• WHAT THIS TASK INVOLVES
Pick out every line of the entries below where "language" occurs, and copy those lines.

• DATA UNDER STUDY
▬▬▬▬▬▬
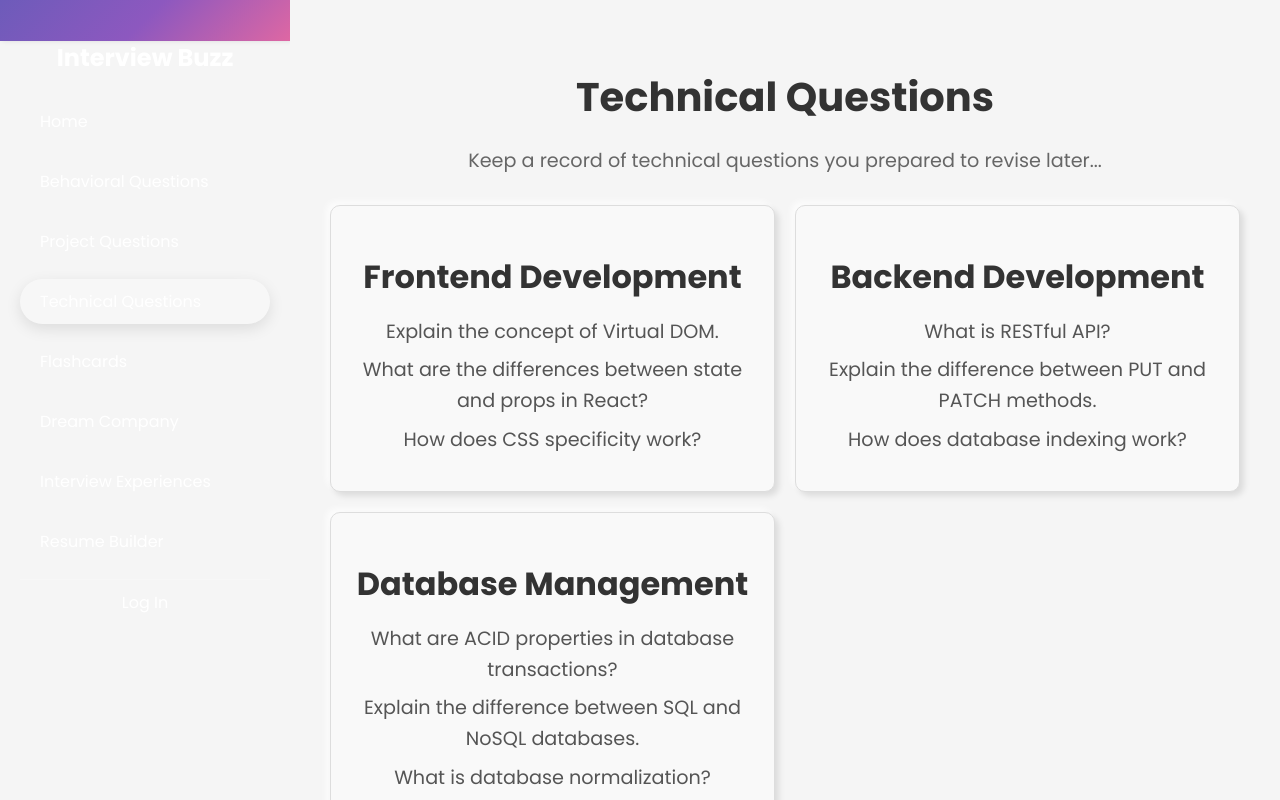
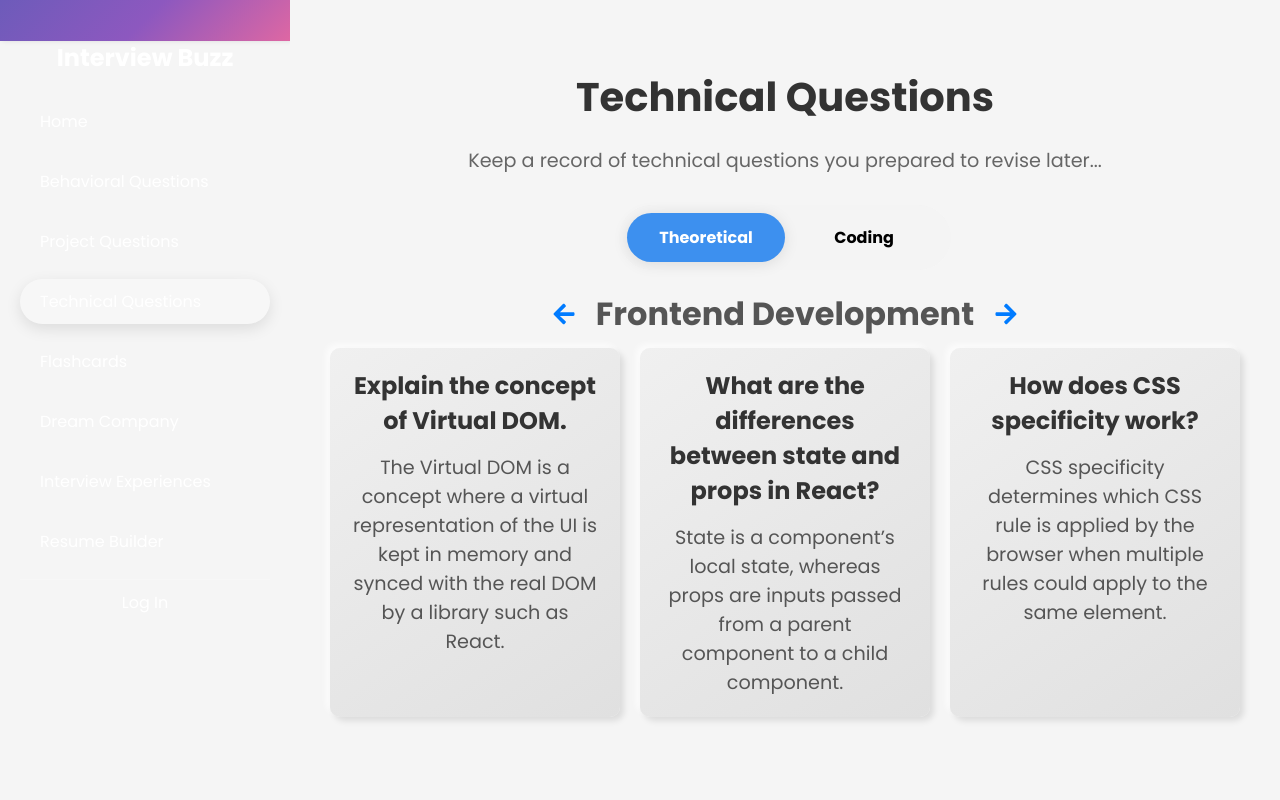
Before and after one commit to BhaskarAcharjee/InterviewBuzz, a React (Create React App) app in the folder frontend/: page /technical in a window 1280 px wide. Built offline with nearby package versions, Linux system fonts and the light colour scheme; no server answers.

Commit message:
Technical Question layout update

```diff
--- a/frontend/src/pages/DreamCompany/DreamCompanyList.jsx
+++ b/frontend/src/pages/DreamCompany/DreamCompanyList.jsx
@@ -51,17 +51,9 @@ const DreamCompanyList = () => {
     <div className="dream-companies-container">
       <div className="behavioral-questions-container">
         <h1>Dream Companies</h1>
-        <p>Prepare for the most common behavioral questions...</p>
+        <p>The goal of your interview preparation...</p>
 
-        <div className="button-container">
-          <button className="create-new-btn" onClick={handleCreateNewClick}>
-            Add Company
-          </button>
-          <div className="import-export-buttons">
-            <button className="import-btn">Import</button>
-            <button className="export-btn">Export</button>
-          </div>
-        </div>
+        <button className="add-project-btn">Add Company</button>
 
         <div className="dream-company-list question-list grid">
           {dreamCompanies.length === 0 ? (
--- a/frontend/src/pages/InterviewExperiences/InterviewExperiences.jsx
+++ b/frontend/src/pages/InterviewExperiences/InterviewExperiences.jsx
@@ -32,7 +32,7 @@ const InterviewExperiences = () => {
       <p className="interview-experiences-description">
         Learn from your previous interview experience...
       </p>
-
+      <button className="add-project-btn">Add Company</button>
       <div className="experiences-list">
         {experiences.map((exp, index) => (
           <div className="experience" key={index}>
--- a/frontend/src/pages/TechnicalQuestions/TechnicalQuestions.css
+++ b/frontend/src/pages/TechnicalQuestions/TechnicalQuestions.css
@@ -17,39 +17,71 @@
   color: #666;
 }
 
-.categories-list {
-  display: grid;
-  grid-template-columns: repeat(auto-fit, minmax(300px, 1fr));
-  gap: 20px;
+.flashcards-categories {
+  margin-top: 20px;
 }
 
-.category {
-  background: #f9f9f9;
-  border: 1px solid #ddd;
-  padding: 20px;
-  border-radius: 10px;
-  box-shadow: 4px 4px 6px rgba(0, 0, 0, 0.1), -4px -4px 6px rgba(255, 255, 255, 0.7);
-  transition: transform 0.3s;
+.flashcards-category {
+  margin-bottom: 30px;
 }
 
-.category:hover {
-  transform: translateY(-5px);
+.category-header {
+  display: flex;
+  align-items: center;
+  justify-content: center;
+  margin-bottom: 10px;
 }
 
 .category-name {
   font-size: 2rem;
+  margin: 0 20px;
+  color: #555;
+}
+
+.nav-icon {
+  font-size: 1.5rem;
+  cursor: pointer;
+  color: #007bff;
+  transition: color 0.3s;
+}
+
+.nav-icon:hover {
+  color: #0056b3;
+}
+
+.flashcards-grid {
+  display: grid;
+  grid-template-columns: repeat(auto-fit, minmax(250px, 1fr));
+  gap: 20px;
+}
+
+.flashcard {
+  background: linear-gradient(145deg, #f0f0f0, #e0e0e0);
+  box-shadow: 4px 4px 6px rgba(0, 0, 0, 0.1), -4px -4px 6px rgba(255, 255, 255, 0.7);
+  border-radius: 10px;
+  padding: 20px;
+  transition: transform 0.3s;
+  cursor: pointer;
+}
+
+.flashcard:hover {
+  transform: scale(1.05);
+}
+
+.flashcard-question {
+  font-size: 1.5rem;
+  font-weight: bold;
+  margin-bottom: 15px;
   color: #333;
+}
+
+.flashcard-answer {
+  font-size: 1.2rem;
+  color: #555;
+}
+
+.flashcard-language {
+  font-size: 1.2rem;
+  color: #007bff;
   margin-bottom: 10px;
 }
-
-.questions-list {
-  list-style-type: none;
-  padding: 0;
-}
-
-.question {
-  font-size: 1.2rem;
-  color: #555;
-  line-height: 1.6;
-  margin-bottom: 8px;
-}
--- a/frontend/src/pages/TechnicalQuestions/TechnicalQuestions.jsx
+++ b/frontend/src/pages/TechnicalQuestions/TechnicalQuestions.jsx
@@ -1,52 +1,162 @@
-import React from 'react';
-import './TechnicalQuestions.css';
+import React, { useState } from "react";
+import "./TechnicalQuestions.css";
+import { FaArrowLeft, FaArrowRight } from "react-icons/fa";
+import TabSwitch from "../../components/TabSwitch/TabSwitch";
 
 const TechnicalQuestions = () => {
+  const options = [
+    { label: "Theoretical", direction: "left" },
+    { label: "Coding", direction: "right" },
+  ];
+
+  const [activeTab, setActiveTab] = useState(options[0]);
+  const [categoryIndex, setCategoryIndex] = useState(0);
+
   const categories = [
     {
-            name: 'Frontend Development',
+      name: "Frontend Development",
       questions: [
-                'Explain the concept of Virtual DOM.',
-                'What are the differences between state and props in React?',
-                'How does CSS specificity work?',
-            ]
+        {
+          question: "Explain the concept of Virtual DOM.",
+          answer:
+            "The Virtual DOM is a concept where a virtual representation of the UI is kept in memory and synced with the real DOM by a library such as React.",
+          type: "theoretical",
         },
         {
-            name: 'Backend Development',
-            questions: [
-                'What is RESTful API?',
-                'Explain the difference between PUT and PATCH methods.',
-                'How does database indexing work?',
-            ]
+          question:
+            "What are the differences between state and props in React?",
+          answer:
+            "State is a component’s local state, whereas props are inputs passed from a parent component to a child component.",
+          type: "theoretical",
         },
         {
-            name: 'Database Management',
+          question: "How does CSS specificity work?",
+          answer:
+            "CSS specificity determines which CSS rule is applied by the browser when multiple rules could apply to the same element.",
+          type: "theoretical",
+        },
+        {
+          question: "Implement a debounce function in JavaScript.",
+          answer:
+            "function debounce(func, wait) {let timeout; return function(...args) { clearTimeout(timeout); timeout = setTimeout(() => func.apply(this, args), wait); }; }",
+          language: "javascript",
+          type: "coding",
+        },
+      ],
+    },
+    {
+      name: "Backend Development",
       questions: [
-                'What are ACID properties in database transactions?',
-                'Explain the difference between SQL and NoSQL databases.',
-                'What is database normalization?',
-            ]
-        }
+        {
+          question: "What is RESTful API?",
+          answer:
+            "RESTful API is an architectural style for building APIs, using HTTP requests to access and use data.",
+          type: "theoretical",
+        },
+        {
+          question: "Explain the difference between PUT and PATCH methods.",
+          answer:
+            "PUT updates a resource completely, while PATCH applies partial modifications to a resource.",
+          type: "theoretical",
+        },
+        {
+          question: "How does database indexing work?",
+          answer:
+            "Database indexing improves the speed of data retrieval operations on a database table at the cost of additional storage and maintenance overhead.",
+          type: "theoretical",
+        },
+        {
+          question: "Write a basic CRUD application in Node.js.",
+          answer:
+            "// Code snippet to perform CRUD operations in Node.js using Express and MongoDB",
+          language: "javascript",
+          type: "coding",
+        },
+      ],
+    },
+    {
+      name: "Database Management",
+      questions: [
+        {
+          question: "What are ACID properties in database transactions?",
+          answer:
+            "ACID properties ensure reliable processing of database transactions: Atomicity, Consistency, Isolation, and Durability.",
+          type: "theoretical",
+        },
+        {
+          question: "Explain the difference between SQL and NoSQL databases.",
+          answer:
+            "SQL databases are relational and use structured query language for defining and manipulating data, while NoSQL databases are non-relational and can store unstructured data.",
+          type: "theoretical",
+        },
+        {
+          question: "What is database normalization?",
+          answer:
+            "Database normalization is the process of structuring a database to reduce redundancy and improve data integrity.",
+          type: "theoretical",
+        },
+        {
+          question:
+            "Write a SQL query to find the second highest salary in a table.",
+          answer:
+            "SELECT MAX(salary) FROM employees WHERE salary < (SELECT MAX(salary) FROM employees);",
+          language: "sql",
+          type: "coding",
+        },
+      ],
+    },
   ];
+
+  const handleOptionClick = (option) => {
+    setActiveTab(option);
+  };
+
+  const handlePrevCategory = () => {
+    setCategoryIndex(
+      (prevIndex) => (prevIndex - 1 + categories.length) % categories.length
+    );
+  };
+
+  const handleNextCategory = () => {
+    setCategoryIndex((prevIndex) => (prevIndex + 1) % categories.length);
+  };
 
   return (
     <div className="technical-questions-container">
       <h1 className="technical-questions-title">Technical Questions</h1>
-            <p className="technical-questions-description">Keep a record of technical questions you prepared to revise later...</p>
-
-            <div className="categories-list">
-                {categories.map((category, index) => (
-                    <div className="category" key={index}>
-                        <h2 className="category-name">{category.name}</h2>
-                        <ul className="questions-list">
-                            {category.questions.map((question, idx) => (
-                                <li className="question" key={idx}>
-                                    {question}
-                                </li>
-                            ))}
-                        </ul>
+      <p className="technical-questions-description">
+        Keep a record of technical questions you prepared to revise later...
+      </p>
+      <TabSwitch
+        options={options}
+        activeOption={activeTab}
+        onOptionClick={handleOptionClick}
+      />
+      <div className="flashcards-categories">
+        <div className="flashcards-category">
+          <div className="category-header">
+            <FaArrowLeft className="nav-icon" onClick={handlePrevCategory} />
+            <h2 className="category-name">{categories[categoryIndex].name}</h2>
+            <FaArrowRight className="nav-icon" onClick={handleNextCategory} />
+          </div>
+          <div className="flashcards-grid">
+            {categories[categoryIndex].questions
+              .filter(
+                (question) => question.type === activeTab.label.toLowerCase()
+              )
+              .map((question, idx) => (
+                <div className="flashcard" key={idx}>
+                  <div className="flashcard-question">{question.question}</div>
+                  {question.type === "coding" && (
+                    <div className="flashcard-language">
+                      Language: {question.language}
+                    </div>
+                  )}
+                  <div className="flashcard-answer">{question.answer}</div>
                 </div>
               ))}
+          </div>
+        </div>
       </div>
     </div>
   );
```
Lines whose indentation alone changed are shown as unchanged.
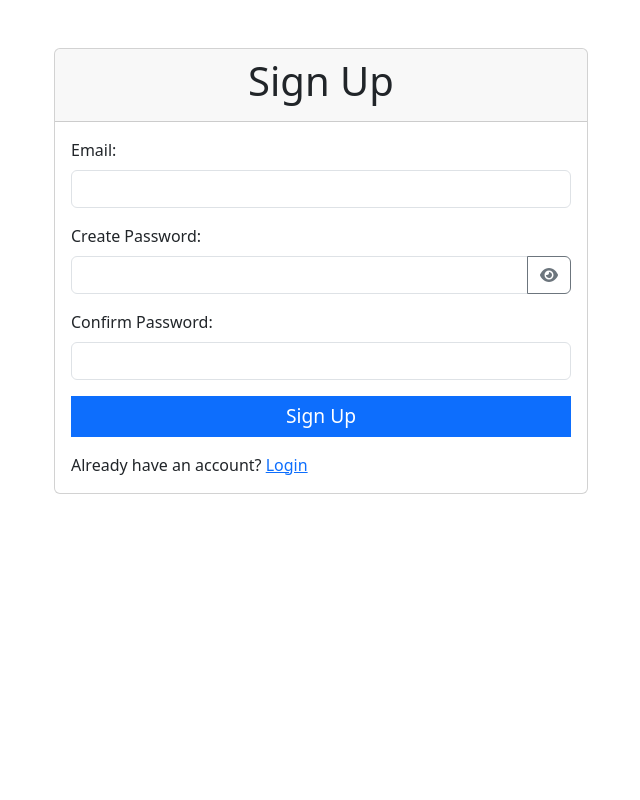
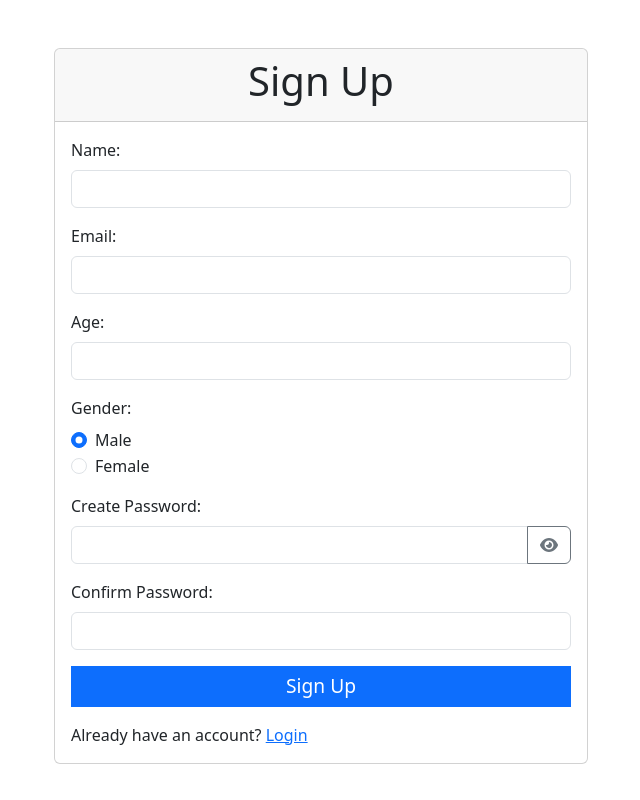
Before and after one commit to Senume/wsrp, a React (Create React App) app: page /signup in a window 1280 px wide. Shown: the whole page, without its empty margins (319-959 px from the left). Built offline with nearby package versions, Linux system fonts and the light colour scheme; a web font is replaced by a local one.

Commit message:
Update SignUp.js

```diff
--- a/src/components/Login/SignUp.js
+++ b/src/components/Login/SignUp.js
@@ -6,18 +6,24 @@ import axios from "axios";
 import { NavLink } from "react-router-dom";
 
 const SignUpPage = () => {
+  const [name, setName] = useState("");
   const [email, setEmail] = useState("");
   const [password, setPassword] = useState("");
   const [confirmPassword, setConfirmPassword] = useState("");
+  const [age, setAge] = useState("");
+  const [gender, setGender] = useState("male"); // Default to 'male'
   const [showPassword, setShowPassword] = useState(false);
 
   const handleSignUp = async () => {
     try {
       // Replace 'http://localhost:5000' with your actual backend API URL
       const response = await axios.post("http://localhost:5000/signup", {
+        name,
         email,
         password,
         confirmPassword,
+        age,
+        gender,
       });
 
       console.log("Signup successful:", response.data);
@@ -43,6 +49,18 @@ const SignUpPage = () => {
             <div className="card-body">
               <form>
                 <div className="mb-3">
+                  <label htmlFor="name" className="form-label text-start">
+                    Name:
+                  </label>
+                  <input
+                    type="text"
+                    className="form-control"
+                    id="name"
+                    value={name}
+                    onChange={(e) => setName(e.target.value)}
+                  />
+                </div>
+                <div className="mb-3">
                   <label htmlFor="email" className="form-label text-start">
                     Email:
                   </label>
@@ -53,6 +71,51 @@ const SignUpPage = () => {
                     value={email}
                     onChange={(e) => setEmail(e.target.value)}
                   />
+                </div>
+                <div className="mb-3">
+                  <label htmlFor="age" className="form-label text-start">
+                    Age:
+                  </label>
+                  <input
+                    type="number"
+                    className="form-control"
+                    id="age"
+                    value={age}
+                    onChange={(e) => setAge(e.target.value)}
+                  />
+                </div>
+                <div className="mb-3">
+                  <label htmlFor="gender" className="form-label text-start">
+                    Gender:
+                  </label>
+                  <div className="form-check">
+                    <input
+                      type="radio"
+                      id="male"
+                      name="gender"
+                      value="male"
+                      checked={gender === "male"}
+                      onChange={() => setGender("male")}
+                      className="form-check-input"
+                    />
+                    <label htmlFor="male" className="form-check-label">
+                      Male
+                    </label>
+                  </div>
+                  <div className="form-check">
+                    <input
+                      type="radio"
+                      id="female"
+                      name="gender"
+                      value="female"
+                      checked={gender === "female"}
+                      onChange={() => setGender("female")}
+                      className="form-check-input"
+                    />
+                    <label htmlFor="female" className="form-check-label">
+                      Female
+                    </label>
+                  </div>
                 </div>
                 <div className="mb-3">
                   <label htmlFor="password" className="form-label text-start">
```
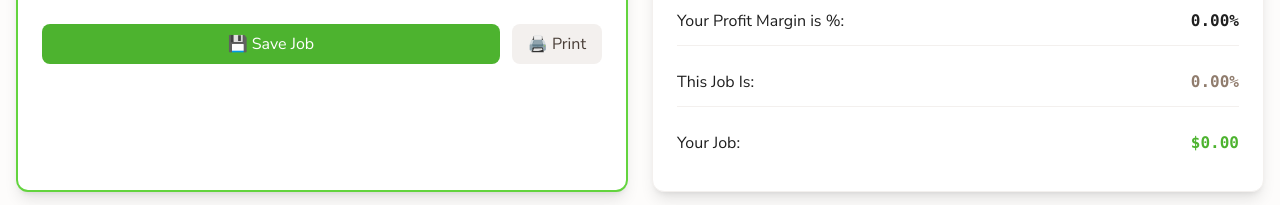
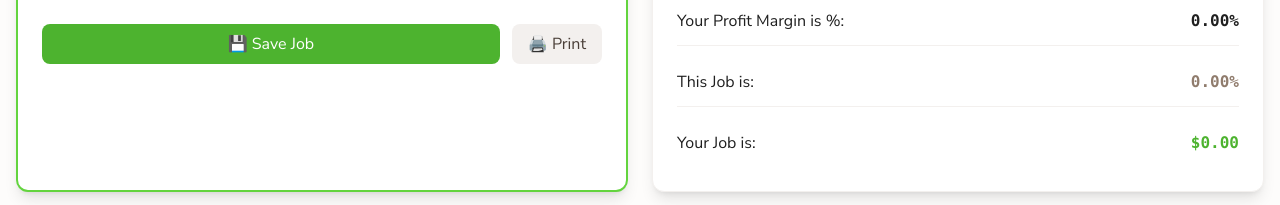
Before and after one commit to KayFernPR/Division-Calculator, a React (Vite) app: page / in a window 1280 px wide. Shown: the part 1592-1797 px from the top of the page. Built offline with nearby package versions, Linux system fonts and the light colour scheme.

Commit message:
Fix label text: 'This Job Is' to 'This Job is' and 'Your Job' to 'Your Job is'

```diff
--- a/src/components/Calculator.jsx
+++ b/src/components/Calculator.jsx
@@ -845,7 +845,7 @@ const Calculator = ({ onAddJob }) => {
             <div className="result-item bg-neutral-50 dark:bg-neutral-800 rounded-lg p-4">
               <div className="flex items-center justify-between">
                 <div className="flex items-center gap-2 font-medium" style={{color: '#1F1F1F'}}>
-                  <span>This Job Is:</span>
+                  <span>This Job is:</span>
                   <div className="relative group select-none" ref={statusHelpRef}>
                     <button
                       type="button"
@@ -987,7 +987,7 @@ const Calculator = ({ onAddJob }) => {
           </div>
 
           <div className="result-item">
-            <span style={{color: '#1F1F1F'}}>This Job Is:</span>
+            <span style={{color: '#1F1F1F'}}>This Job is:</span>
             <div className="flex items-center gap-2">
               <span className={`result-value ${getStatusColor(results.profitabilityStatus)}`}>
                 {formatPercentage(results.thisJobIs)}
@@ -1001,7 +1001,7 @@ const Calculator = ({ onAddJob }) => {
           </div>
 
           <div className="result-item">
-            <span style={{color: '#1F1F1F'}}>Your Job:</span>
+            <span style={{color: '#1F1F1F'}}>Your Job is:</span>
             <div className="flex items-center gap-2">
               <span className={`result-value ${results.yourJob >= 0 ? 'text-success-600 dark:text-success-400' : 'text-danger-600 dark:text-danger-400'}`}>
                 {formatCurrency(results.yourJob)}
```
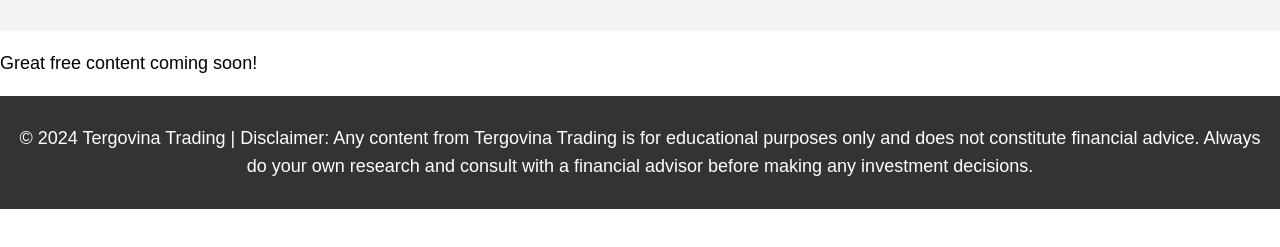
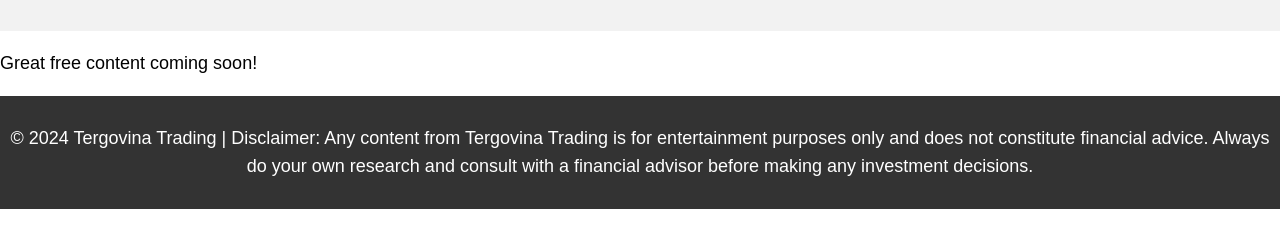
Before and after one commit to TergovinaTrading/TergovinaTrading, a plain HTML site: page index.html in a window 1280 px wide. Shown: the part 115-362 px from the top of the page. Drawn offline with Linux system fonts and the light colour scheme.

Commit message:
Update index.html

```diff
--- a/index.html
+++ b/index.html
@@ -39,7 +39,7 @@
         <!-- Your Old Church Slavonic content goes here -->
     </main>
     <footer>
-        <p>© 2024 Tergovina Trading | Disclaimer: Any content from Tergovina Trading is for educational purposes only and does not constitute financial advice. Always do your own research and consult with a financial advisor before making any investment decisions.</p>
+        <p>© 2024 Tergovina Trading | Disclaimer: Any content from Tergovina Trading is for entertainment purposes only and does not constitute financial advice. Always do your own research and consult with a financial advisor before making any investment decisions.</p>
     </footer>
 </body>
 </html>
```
▬▬▬▬▬▬
• OUTPUT OF THE EXERCISE
+.flashcard-language {
+          language: "javascript",
+          language: "javascript",
+            "SQL databases are relational and use structured query language for defining and manipulating data, while NoSQL databases are non-relational and can store unstructured data.",
+          language: "sql",
+                    <div className="flashcard-language">
+                      Language: {question.language}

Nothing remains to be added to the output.